That’s important because later on when you hire people, they most likely will be much better than you. If your ego is too high, you see yourself as the smartest, it would be really hard for others to work with you effectively. Being humble is one of the most important traits of a great leader.

The four most important activities to spend time in:

1. Taking time for yourself

In other words, maintaining the work-life balance to have both a fulfilling personal and professional life. I was not good at this before. I’m still learning how to do this. Now I practice mindfulness more often. When I have a negative or aggressive feeling, I let them in, acknowledge that yes I am angry or annoyed, and analyze why or what made me feel this way and what I could do to get over it. A practical and simple tip, when you feel tired, don’t hesitate to take a walk outside in nature. It really helps.

2. Educate yourself

Be proactive to mentor yourself. School and classroom are not the only sources to gain more education, you can upgrade your knowledge by reading books, going to conferences, taking online courses, etc. Don’t wait for other people to tell you what to learn, which area of knowledge to improve.

3. Go to (after work) meet-ups

Meeting new people with all kinds of backgrounds, listening to fresh ideas and perspectives is always beneficial, especially people outside of your working industry. Don’t just mingle with people in the same area of expertise. It’s not necessary to always have a business attitude and go to meet up with your business card, just meet people with the intention to get to know people. For example, besides UX design meetups, I also went to education meet-ups which have nothing to do with finance or investment. I have learned a lot about interesting points of view.

4. Find a hobby that makes your body move

You can take on any type of sport, with or without equipment, in a group or individual, as long as it involves physical activity. I like vogue dance. I have been doing it for quite a long time, although I had a bit of a pause recently. Voguing really helped me to forget the daily hassles and enjoy life better.

In general, entrepreneurship made my life better

Although there are for sure bad days, I don’t want to focus on that. It’s an open door for me to meet new people. Working in a startup allowed me to really push my boundaries and gave me the freedom to do things that I won’t have the chance to do as an employee.

If I ever feel anxious or low, the most probable reason is some sort of misunderstanding or conflict.
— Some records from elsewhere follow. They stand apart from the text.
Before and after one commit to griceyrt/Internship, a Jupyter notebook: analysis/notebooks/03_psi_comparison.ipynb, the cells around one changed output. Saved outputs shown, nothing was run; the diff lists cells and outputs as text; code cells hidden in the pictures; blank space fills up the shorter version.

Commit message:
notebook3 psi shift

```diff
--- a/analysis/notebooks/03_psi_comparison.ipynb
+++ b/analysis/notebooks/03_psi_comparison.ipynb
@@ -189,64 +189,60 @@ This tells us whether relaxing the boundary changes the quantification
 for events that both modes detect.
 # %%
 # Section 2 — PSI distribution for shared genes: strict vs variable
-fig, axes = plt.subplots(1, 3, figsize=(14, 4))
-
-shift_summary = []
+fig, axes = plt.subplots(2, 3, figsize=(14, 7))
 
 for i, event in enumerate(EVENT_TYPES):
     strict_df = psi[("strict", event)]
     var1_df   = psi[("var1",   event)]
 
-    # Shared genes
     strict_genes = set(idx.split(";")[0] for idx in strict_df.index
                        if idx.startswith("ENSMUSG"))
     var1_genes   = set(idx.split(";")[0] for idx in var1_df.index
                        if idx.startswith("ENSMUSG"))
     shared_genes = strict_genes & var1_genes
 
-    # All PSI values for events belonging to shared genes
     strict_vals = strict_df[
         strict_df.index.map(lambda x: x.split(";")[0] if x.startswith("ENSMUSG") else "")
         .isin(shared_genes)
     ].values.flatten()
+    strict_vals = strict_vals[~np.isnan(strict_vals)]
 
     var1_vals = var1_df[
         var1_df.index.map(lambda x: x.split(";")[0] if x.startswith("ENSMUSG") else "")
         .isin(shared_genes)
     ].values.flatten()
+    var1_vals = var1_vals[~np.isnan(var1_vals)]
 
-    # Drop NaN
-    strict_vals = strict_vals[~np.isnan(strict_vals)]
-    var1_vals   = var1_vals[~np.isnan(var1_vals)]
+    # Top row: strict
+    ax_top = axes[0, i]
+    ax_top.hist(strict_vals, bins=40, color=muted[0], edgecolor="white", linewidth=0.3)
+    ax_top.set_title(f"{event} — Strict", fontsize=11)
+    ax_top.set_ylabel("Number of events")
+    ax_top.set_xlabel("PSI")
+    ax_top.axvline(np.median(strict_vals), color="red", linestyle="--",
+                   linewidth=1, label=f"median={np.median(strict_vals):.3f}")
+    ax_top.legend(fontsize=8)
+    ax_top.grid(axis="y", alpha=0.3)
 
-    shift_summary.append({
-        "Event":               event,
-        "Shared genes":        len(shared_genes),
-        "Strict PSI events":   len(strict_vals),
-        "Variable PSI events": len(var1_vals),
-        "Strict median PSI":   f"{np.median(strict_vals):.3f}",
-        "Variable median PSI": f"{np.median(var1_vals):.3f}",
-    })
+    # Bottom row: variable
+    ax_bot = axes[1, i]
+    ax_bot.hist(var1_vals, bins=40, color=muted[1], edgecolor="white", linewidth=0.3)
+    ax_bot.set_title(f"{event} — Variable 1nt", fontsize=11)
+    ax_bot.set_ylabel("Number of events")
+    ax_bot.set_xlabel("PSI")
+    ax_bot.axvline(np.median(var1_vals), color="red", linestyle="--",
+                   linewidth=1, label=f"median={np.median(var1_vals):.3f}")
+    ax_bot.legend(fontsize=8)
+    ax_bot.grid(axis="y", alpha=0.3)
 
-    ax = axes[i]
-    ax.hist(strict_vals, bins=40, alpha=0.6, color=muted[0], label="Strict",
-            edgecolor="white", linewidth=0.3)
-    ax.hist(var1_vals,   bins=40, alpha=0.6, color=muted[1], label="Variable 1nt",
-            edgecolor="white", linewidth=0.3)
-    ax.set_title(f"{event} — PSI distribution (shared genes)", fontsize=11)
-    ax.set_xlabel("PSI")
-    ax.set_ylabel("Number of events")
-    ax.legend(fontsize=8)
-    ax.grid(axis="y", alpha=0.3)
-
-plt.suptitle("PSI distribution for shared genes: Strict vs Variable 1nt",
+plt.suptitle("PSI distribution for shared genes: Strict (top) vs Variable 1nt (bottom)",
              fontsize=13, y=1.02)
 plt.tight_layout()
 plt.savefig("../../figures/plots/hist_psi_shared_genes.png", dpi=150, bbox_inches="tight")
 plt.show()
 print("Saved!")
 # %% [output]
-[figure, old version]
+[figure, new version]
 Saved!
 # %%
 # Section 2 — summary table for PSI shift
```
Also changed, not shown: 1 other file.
There have been times when I used work as a way to escape. It might be helpful to sit on the computer for 12 hours and not dealing with real life. But it’s not good in the long run.

There will be bad days, that moment when you just feel exhausted. But if you have the drive, passion and you see the bigger picture that a good outcome is waiting in the future, you will get over it.

Making mistakes is unavoidable but repeating the same mistake is avoidable

I think failure is inevitable. Everybody will experience failure. Accepting it makes failure less scary. It’s very logical: imagine if no one would ever fail – what would our life look like? Failing is natural. When you fail, you learn the lesson, and that lesson will help you to succeed in the future. Without failure, you would not learn anything, therefore success is even less likely to happen. So don’t avoid mistakes but avoid making the same mistake again. Mistakes are unavoidable but the same mistake is avoidable. Also, it’s rare that failure happens only because of external forces, it’s usually that there is something you could have improved to get a better result.

I’m lucky for the chance to live here, have free education, my network of friends and family. I actually know that it’s not given to many people in the same situation as mine. Many people have a very disadvantage starting line. To appreciate my position, I try to put my heart and soul into everything I do.

It’s important to have peer support

I believe it’s important to be thankful for everything we have. Not take things for granted. Even if you at the moment don’t have this or that material or stuff that you are dreaming of, but at least you might have a fully functional body. Being grateful for simple things makes life happier.

As a Ukrainian-born Finnish, I do see my foreign background having some impact on my mindset. One of the most significant differences in these two cultures that I found is that the community matters much more in Ukraine. There, a large close circle of connection is important, people help each other rather than rely on the government. So it does have an impact on me. I think it’s important to have people around.

Registering a business ID or setting up your company bank account is not necessarily the first thing to do when starting your own business

Instead of dealing with the inevitable bureaucracy, as a first step, start testing your service. There are lightweight ways to make invoices. The point is to try to test your service and see if there is a demand for what you are about to do or not. When you have enough justification, then officially open the company. Because from the moment when you register your business, you have all kinds of things that you are legally binding to follow, for example, insurance, accounting, etc. Why having to pay attention to that when you can first focus on your core business activities and whether it is something people would actually want. Test it, even as simple as a landing page and sending email to a thousand people inviting to use the service, and if a hundred says yes then that’s an indication. Then you can start building the business.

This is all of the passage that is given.